Next month the East Midlands Development Agency (emda) funded Space Academy will be asking that very question to 230 sixth form students from across the East Midlands as they attend CareersFest 2008 at the National Space Centre on the 7 November. The whole program was published at

The Space Academy CareersFest will include talks from representatives from leading UK space industries and academia plus a keynote talk from Dr Matt Genge of Imperial College London, holder of the US Antarctic Service Medal and one of the few people to be honoured by having an asteroid named after him by the International Astronomical Union in 2006.

Organisations confirmed to speak at the event include, EADS Astrium, VEGA, Infoterra, Rolls-Royce, De Montfort University, MagnaParva, Institute of Astronomy, RAF Fylingdales and University of Leicester CubeSat project.

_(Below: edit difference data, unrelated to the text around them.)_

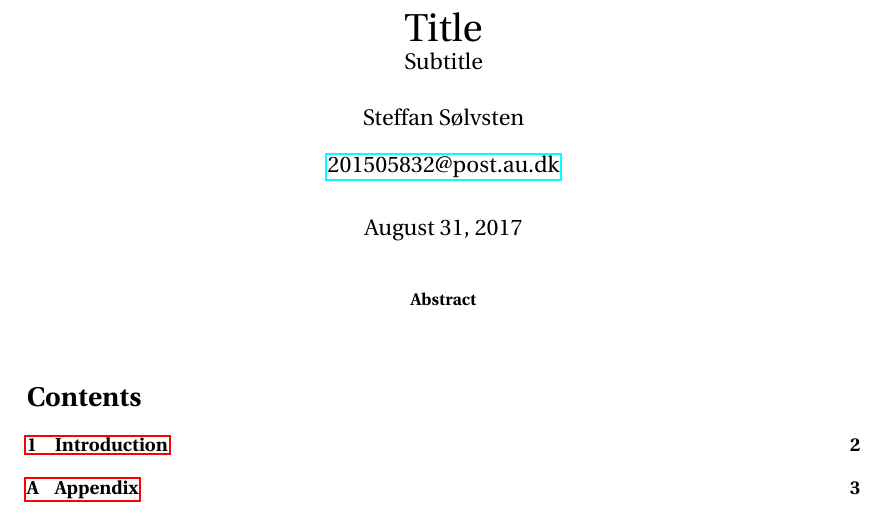
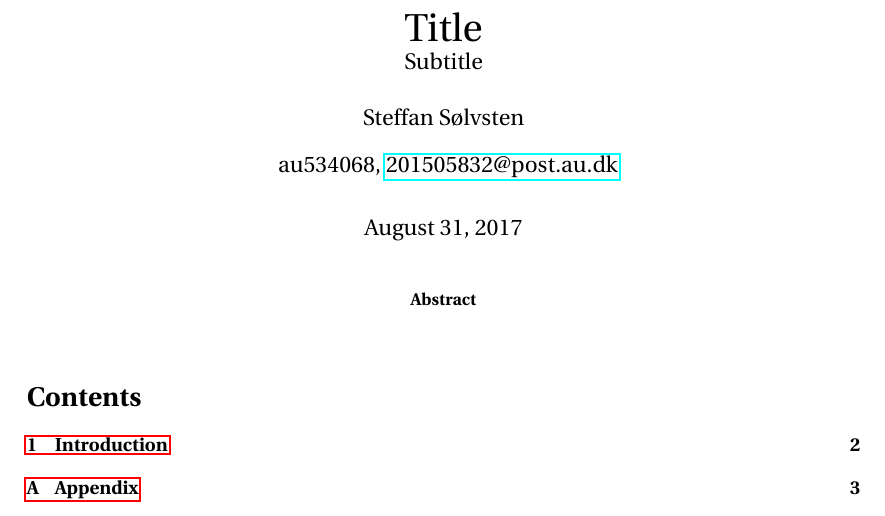
Before and after one commit to SSoelvsten/latex-preamble-and-examples, a LaTeX paper (documents/template_report.tex, which reads preamble/preamble_base.tex): part of page 1 of 3, cut so that both start at the same text. Compiled offline with pdfLaTeX.

Commit message:
ID on affiliation if possible
Thanks Holmer

```diff
--- a/preamble/preamble_base.tex
+++ b/preamble/preamble_base.tex
@@ -417,7 +417,12 @@
         }{
              \setvalue{email = #2}
          }
-         \affil{\protect\href{mailto:#2}{#2}}
+         \IfValueTF {#3} {
+         	\affil{#3, \protect\href{mailto:#2}{#2}}
+         }
+         {
+         	\affil{\protect\href{mailto:#2}{#2}}
+         }
      }
 }
 
```
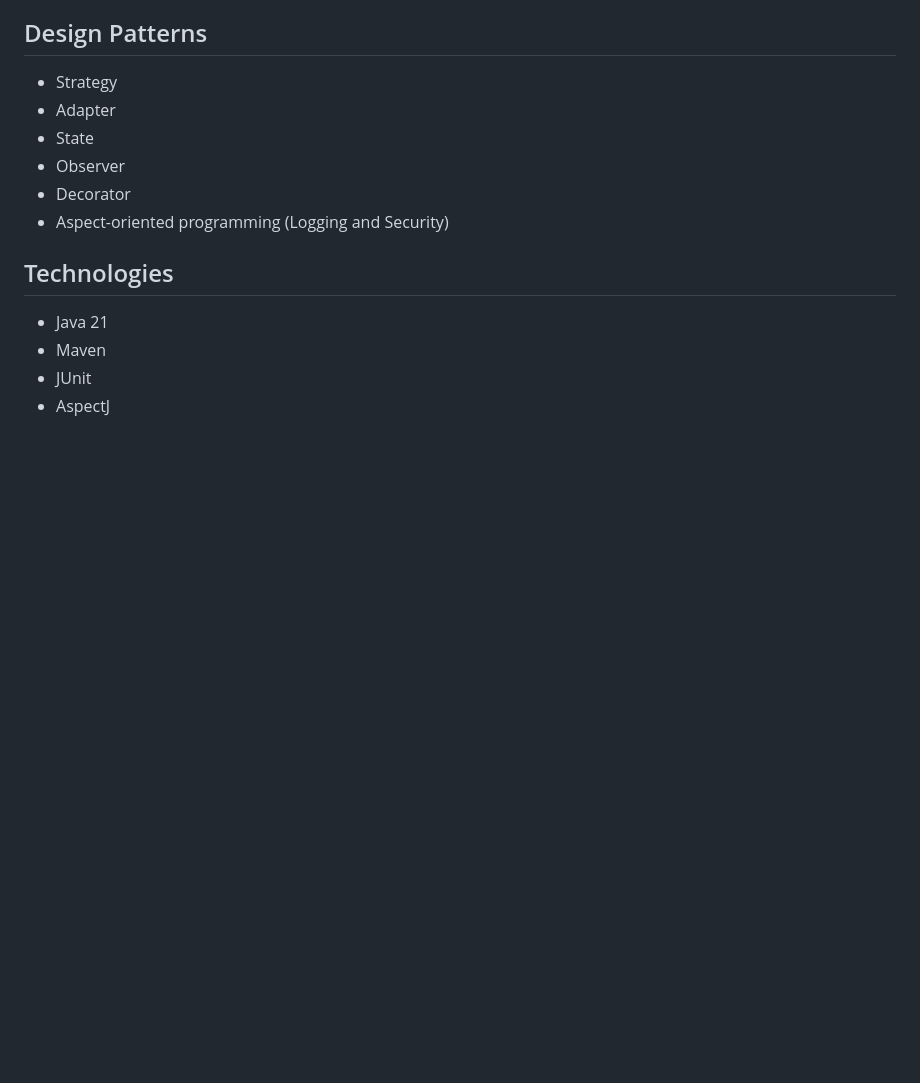
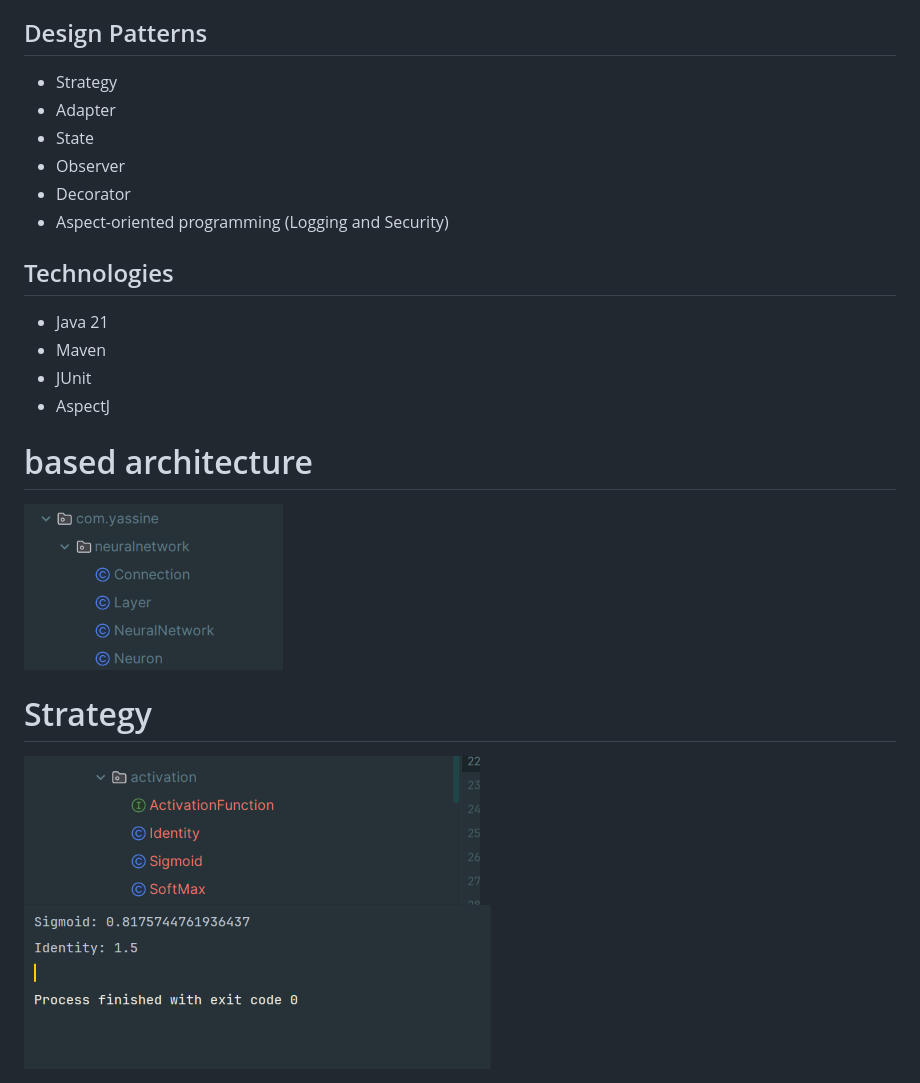
Before and after one commit to YassineBahadi/eural-network-design-patterns, a Markdown page: README.md, the part around the change. GitHub-like rendering; pictures changed too: screens/1.png (added), screens/2.png (added), screens/3.png (added); blank space fills up the shorter version.

Commit message:
feat: implement Strategy pattern for activation functions

```diff
--- a/README.md
+++ b/README.md
@@ -17,3 +17,14 @@ using Java and Design Patterns.
 - Maven
 - JUnit
 - AspectJ
+
+
+# based architecture
+
+<img src="screens/1.png">
+
+
+# Strategy
+
+<img src="screens/2.png">
+<img src="screens/3.png">
```
Also changed, not shown: 6 other files.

This years CareersFest also includes an address by Lord Tony Young, Parliamentary Under Secretary of State for Skills and Apprenticeships.

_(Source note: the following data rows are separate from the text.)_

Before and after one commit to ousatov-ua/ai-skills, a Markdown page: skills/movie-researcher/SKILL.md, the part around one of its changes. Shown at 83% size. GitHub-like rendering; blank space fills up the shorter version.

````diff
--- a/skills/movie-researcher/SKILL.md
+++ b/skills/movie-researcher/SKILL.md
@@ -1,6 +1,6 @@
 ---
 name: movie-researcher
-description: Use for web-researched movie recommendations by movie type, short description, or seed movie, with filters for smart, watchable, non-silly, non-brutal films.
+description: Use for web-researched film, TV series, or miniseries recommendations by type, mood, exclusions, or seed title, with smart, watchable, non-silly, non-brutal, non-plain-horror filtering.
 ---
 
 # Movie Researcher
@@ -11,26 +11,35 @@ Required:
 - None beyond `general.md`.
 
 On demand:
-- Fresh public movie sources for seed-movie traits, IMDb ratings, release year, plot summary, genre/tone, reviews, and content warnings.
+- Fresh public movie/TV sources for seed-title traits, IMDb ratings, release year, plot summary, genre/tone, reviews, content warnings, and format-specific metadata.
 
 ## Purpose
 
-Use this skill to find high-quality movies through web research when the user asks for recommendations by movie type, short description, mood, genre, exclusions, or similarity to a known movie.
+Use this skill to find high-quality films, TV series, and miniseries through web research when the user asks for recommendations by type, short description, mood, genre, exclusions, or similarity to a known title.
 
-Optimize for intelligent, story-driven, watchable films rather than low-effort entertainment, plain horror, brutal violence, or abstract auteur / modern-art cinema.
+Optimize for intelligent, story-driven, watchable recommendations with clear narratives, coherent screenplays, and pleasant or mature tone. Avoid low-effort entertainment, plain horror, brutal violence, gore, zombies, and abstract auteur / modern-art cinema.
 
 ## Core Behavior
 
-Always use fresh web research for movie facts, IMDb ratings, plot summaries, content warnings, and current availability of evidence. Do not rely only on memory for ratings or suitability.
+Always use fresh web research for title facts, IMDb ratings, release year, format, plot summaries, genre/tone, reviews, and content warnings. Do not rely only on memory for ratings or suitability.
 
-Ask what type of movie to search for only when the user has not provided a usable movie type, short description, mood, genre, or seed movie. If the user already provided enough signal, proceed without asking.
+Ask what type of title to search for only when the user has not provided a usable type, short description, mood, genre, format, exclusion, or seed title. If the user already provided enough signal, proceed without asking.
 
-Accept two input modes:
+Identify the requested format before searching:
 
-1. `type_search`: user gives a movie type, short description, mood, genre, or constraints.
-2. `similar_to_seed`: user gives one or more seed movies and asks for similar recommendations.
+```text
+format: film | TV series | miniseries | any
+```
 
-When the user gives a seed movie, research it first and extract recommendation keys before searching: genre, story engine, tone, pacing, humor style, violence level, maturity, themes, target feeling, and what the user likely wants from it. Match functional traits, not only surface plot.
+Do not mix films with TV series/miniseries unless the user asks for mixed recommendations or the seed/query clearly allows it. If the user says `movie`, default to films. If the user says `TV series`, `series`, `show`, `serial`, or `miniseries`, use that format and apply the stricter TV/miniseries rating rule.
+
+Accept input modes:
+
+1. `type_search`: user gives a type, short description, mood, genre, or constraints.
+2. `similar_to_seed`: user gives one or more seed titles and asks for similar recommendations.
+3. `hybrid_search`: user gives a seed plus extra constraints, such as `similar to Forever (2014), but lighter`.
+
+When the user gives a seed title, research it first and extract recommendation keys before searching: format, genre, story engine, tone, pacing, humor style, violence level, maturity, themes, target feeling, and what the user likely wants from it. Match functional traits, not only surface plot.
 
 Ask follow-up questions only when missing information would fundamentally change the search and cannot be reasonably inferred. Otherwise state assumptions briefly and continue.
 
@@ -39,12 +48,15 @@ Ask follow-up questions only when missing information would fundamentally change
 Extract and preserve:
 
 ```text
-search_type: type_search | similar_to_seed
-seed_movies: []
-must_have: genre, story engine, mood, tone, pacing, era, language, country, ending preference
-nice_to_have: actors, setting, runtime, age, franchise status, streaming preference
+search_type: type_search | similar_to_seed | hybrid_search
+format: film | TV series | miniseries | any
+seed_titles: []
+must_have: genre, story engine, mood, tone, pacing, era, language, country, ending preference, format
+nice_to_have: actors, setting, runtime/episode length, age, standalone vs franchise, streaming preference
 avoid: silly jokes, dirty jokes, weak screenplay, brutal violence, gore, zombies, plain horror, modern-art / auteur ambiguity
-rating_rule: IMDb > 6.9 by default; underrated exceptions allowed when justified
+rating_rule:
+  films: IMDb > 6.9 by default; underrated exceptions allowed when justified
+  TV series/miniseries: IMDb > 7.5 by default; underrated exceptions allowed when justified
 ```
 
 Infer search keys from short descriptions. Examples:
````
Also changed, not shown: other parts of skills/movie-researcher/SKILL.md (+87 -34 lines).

Anu Ojha, Director of Education and Space Communications at the National Space Centre said; “The UK Space Industry is a growing every year.  In 2006/07 it had an overall turnover of £5.8 billion, with total employment of over 19,000 people.  Of that total, more than 5,800 jobs in the systems sector are amongst the most highly skilled in the UK economy, with 60 per cent of staff holding a first degree and one third of these also having a second degree.  CareersFest 2008 will highlight the biggest players in this inspiring industry and introduce students to the idea of a career in one of the most buoyant markets in the world.”

The event will also see the launch of a competition for East Midland’s youngsters to win one of 35 emda funded places at UK Space School 2009, a 6 or 8 day residential summer space school hosted by the University of Leicester.

Space School UK includes lectures and workshops by some of the world’s leading space scientists, the chance to build and launch high-speed rockets, telescope observing sessions, simulated space missions, SCUBA diving, flying in the Airkix vertical wind tunnel and visiting the laboratories where Europe’s ExoMars rover is being built. It’s a packed programme designed to inspire as well as to help students in their understanding of space science

“UK Space School is one of the best things I have ever done” – Dhan-sham Rana, Space School participant 2008

The Space Academy provides education programmes, summer space schools, roadshows and conferences, built around schools’ curricula in science, technology, engineering and maths (STEM) using space as the inspirational hook.  It is aimed at students from 9-19 years of age, and their teachers, in the East Midlands and beyond. It encourages and supports them to consider the benefits and challenges of careers in these fields. It will draw on the skills and reputations of universities in the region, which are international leaders in space-related subjects, and employers who need scientists and engineers.